We’re extremely proud of the work they do and the incredible relationship we’ve built with them over the years. It’s allowed us to bring a whole new world of unbelievable brandy to this market and I’m confident that every single one of these casks will wow even the most jaded Spirits aficionado.

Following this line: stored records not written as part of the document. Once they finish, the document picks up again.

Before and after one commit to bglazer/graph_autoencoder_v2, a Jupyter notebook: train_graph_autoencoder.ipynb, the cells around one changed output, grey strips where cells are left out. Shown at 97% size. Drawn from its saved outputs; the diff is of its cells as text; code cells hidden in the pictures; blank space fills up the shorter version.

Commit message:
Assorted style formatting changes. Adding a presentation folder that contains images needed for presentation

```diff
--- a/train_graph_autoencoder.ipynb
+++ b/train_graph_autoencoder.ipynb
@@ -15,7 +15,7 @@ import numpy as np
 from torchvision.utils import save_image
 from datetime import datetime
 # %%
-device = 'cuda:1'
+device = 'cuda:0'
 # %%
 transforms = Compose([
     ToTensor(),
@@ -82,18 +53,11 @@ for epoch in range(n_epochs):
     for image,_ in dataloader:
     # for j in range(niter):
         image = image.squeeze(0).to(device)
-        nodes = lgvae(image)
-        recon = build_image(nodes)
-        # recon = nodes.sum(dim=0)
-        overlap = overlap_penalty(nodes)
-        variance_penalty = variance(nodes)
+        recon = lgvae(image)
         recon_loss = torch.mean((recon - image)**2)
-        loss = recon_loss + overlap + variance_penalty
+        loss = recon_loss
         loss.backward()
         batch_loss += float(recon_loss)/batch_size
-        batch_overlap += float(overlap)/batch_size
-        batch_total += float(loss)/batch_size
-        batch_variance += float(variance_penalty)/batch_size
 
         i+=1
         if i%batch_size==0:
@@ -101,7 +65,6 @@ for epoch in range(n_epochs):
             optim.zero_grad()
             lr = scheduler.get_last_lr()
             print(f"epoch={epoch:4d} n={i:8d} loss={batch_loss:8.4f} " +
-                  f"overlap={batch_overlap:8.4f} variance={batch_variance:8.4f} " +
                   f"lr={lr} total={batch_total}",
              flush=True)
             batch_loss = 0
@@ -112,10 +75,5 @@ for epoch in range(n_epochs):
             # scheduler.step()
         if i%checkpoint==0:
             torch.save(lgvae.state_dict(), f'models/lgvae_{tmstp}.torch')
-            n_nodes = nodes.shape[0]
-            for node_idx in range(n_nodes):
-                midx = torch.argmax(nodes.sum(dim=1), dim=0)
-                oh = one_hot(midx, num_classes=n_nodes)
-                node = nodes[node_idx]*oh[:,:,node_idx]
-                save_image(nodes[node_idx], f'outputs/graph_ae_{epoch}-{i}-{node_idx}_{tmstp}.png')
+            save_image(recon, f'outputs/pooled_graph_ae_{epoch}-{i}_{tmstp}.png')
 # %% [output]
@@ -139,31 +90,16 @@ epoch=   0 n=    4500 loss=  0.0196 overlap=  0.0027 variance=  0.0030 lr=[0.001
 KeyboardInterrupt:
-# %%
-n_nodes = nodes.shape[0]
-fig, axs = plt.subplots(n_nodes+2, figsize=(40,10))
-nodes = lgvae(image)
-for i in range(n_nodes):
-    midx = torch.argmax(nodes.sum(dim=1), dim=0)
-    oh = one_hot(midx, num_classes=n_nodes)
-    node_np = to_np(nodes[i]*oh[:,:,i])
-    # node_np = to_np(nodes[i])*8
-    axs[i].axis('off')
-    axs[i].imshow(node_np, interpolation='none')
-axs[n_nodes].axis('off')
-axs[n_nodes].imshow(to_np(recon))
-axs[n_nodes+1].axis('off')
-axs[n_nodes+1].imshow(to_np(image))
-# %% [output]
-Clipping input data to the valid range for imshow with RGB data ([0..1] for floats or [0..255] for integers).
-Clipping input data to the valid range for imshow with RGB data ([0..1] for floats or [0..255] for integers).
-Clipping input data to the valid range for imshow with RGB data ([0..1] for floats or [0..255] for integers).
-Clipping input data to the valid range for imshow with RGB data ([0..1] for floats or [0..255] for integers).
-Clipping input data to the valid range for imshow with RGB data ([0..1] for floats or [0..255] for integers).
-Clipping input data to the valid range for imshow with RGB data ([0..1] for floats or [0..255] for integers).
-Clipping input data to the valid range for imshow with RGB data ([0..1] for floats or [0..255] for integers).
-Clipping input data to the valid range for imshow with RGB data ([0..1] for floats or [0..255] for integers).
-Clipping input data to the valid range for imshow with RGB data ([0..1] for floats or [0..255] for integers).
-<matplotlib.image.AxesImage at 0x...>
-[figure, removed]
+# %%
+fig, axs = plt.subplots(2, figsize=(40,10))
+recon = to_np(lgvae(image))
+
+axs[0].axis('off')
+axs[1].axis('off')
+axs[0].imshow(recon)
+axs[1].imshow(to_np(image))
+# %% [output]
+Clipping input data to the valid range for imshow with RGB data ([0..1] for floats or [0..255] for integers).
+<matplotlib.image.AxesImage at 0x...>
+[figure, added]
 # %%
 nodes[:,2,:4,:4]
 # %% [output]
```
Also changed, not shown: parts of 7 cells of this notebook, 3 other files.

Of course with all single casks, availability is extremely limited and when these special brandies are gone, they’ll truly be gone forever.

 1987 Del Cassou 30 Year Old - $120

1987 Del Cassou 30 Year Old - $120

 1982 Del Cassou 35 Yeard Old - $140

1982 Del Cassou 35 Yeard Old - $140

 1990 Le Parre 27 Year Old - $90

1990 Le Parre 27 Year Old - $90

 1997 Bellaire 20 Year Old - $100

1997 Bellaire 20 Year Old - $100

David Othenin-Girard